“What he's proving in his interview is that the president may have been right to fire him. Don't agree with how it was done, but in the interview Jim Comey is acknowledging that he took into account politics in making investigative decisions.

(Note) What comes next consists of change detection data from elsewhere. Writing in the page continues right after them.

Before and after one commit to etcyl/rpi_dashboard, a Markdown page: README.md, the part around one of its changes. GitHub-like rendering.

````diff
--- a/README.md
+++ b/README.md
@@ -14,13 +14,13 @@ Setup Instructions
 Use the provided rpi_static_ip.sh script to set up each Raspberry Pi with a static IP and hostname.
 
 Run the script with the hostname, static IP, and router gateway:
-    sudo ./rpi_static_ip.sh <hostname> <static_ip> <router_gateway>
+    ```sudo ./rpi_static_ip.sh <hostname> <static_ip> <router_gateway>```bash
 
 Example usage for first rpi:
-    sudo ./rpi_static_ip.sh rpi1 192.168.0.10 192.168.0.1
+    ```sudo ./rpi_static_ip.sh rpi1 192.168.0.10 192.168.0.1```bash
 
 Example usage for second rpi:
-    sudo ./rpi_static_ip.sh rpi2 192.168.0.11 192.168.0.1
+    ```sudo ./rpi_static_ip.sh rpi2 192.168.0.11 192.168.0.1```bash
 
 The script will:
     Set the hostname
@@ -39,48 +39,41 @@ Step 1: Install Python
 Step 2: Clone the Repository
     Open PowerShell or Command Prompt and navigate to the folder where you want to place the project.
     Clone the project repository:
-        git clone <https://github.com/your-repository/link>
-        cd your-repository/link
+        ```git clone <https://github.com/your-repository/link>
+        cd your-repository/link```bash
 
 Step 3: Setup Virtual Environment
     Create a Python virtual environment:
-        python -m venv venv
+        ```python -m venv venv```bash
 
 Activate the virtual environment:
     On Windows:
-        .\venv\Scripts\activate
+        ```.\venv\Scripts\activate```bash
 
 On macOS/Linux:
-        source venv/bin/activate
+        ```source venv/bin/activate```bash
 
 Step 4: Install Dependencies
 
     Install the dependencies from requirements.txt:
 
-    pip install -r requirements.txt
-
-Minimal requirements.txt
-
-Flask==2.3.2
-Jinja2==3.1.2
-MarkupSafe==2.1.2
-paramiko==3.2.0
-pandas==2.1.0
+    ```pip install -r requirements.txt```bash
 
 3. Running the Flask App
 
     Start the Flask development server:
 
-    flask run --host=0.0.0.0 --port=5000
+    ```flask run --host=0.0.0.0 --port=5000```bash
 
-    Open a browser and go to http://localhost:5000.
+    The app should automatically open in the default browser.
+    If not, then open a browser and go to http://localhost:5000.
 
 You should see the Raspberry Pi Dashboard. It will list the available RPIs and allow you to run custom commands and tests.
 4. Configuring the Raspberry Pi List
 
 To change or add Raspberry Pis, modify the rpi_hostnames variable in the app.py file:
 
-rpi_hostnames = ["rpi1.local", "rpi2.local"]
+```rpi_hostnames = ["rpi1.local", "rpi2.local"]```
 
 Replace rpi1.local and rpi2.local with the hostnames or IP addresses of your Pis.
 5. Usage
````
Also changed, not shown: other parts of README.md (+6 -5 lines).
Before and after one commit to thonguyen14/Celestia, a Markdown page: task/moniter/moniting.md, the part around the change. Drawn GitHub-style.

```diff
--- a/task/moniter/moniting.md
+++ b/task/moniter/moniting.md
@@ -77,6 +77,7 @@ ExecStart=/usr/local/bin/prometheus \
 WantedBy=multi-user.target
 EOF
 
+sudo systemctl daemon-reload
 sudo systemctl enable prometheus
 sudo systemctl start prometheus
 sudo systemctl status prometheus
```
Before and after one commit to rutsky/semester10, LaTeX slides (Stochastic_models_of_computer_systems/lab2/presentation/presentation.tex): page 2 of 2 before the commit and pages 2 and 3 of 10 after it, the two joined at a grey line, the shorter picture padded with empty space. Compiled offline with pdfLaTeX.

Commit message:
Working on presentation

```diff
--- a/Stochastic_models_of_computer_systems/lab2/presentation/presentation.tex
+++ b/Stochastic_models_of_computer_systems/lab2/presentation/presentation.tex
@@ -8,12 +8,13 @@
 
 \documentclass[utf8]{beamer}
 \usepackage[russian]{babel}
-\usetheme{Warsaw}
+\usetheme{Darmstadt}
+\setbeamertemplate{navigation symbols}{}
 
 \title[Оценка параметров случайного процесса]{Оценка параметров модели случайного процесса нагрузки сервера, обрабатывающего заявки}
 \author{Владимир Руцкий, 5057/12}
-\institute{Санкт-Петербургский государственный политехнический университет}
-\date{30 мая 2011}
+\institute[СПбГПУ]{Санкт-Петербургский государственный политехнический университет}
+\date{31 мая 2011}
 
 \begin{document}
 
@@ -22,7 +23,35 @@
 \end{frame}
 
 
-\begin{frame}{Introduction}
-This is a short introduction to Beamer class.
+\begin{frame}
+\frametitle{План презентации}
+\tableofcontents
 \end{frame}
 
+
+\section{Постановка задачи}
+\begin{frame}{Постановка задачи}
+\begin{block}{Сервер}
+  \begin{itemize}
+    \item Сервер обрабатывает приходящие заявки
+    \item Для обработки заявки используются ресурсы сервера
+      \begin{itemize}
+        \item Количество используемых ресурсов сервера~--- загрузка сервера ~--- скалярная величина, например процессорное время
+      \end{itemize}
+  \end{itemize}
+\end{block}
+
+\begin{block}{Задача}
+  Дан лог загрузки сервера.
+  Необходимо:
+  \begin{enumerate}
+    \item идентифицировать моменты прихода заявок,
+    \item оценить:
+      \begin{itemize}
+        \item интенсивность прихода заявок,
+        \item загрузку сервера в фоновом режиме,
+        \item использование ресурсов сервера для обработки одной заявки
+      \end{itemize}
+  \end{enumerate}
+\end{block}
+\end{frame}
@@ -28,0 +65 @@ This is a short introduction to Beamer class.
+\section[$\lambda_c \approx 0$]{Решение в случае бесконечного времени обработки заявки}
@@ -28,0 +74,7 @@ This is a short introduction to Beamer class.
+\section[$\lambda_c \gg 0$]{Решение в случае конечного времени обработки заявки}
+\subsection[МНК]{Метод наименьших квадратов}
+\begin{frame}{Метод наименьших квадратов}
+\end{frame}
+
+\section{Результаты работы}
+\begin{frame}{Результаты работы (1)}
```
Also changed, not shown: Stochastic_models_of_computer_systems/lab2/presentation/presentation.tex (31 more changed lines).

And that breaks all the rules.”

Comey, in the interview aired Sunday, defended his handling of the Clinton case and made clear he wrestled with the decision to reveal the case was being revisited days before the election. Comey claimed he wasn’t trying to favor one candidate over the other but instead tried to do “the right thing.” In the interview, he also called President Trump "morally unfit" to be president.

The president fired Comey in May 2017, as the federal investigation into whether the Trump campaign colluded with Russia to influence the 2016 White House race heated up, saying he had lost confidence in Comey’s ability to lead the FBI.

The bureau reviewed a copy of Comey's book in advance of its release, set for Tuesday.

“Pursuant to the FBI's Prepublication Review policy, former Director James Comey submitted a draft of his book to the FBI for review.  The FBI reviewed the draft and concluded that none of the FBI information presented fell within a restricted area of disclosure," the FBI said in a statement.

Alan Dershowitz, a Harvard law professor whom Trump now consults, on Monday was also critical of Comey’s comments and actions related to the Clinton investigation and aftermath.

“I really thought he demeaned the FBI by leaking material about unsubstantiated allegations, by trafficing in gossip.”

He also said Comey’s decision to leak to press that the investigation was being reopened, instead of announcing it, lacked “courage.”